> **Supplied entries**

* * * * * * *

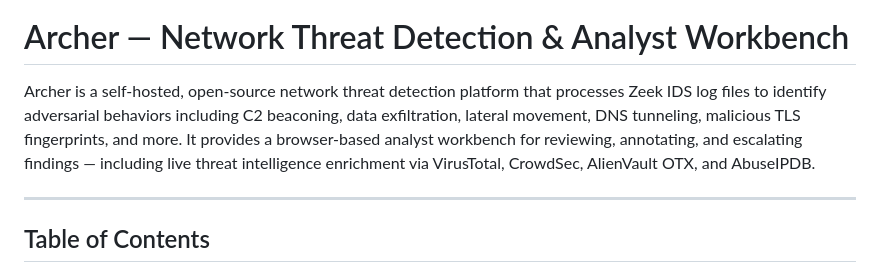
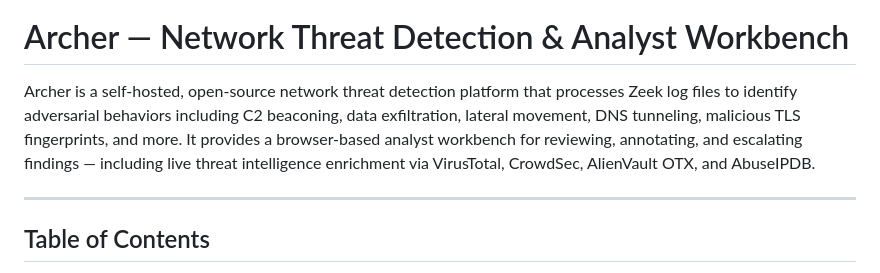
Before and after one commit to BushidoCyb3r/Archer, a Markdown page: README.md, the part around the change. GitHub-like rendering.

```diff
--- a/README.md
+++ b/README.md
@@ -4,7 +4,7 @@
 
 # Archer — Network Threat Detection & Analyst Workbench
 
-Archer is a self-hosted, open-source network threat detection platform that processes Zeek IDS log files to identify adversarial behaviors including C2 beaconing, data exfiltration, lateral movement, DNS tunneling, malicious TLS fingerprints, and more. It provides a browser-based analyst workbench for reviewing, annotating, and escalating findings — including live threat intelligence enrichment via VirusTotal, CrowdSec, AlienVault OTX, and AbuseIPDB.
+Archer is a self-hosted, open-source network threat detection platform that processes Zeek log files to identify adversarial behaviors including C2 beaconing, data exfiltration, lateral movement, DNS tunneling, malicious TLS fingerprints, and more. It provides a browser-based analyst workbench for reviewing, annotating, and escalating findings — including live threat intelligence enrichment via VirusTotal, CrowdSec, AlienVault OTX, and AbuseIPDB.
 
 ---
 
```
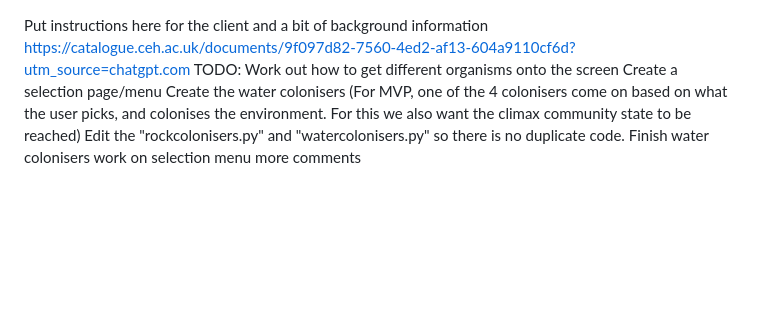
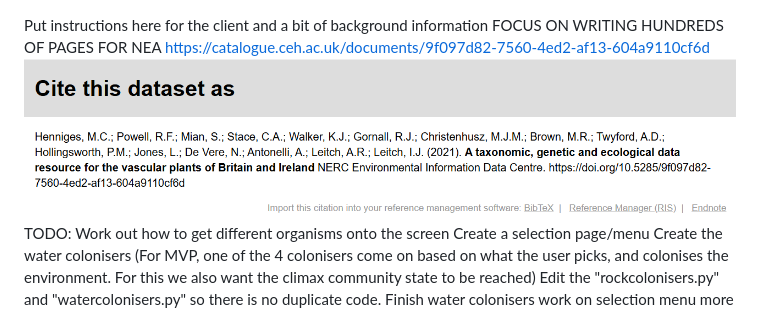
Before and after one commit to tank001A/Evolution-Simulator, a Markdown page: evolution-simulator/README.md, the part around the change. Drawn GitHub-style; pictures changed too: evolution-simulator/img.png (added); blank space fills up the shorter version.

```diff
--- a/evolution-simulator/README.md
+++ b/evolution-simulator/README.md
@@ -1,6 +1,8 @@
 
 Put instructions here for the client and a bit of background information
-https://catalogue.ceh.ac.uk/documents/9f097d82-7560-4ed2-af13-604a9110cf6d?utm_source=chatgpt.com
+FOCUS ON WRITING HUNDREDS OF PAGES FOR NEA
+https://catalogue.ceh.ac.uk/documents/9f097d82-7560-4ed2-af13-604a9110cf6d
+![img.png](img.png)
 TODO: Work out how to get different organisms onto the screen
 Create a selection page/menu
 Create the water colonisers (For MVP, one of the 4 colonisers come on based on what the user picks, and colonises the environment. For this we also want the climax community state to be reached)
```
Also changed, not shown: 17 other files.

* * * * * * *

> **What the task requires**
From the first line of the material to the last, retype everything exactly except the images.

> **Exercise output**
Before and after one commit to BushidoCyb3r/Archer, a Markdown page: README.md, the part around the change. GitHub-like rendering.

```diff
--- a/README.md
+++ b/README.md
@@ -4,7 +4,7 @@
 
 # Archer — Network Threat Detection & Analyst Workbench
 
-Archer is a self-hosted, open-source network threat detection platform that processes Zeek IDS log files to identify adversarial behaviors including C2 beaconing, data exfiltration, lateral movement, DNS tunneling, malicious TLS fingerprints, and more. It provides a browser-based analyst workbench for reviewing, annotating, and escalating findings — including live threat intelligence enrichment via VirusTotal, CrowdSec, AlienVault OTX, and AbuseIPDB.
+Archer is a self-hosted, open-source network threat detection platform that processes Zeek log files to identify adversarial behaviors including C2 beaconing, data exfiltration, lateral movement, DNS tunneling, malicious TLS fingerprints, and more. It provides a browser-based analyst workbench for reviewing, annotating, and escalating findings — including live threat intelligence enrichment via VirusTotal, CrowdSec, AlienVault OTX, and AbuseIPDB.
 
 ---
 
```
Before and after one commit to tank001A/Evolution-Simulator, a Markdown page: evolution-simulator/README.md, the part around the change. Drawn GitHub-style; pictures changed too: evolution-simulator/img.png (added); blank space fills up the shorter version.

```diff
--- a/evolution-simulator/README.md
+++ b/evolution-simulator/README.md
@@ -1,6 +1,8 @@
 
 Put instructions here for the client and a bit of background information
-https://catalogue.ceh.ac.uk/documents/9f097d82-7560-4ed2-af13-604a9110cf6d?utm_source=chatgpt.com
+FOCUS ON WRITING HUNDREDS OF PAGES FOR NEA
+https://catalogue.ceh.ac.uk/documents/9f097d82-7560-4ed2-af13-604a9110cf6d
+![img.png](img.png)
 TODO: Work out how to get different organisms onto the screen
 Create a selection page/menu
 Create the water colonisers (For MVP, one of the 4 colonisers come on based on what the user picks, and colonises the environment. For this we also want the climax community state to be reached)
```
Also changed, not shown: 17 other files.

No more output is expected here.